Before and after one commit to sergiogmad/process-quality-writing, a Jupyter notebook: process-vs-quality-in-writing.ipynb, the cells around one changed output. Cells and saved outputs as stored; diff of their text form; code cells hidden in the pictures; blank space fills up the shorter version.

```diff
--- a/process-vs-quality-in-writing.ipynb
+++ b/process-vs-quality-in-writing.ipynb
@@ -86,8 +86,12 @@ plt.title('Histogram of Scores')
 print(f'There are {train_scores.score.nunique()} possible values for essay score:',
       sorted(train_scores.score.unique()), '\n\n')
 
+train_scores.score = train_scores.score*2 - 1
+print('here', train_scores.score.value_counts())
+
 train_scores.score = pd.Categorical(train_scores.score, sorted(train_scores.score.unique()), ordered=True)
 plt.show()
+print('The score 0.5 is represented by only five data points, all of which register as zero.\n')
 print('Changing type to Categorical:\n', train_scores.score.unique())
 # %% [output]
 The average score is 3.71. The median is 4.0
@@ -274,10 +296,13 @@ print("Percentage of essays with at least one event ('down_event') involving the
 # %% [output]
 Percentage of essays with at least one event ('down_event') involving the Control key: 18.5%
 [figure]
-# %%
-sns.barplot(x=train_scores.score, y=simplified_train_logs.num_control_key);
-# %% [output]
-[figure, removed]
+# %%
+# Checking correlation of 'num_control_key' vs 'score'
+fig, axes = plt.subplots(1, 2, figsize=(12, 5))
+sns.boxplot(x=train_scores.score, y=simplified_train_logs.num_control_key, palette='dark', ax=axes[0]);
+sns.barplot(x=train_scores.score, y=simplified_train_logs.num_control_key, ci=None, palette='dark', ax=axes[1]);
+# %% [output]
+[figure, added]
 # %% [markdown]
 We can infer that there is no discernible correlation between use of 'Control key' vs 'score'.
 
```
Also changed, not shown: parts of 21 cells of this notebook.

YOUR ASSIGNMENT: All of the entries need to be reproduced exactly; please write them out.

EXERCISE OUTPUT:
Before and after one commit to sergiogmad/process-quality-writing, a Jupyter notebook: process-vs-quality-in-writing.ipynb, the cells around one changed output. Cells and saved outputs as stored; diff of their text form; code cells hidden in the pictures; blank space fills up the shorter version.

```diff
--- a/process-vs-quality-in-writing.ipynb
+++ b/process-vs-quality-in-writing.ipynb
@@ -86,8 +86,12 @@ plt.title('Histogram of Scores')
 print(f'There are {train_scores.score.nunique()} possible values for essay score:',
       sorted(train_scores.score.unique()), '\n\n')
 
+train_scores.score = train_scores.score*2 - 1
+print('here', train_scores.score.value_counts())
+
 train_scores.score = pd.Categorical(train_scores.score, sorted(train_scores.score.unique()), ordered=True)
 plt.show()
+print('The score 0.5 is represented by only five data points, all of which register as zero.\n')
 print('Changing type to Categorical:\n', train_scores.score.unique())
 # %% [output]
 The average score is 3.71. The median is 4.0
@@ -274,10 +296,13 @@ print("Percentage of essays with at least one event ('down_event') involving the
 # %% [output]
 Percentage of essays with at least one event ('down_event') involving the Control key: 18.5%
 [figure]
-# %%
-sns.barplot(x=train_scores.score, y=simplified_train_logs.num_control_key);
-# %% [output]
-[figure, removed]
+# %%
+# Checking correlation of 'num_control_key' vs 'score'
+fig, axes = plt.subplots(1, 2, figsize=(12, 5))
+sns.boxplot(x=train_scores.score, y=simplified_train_logs.num_control_key, palette='dark', ax=axes[0]);
+sns.barplot(x=train_scores.score, y=simplified_train_logs.num_control_key, ci=None, palette='dark', ax=axes[1]);
+# %% [output]
+[figure, added]
 # %% [markdown]
 We can infer that there is no discernible correlation between use of 'Control key' vs 'score'.
 
```
Also changed, not shown: parts of 21 cells of this notebook.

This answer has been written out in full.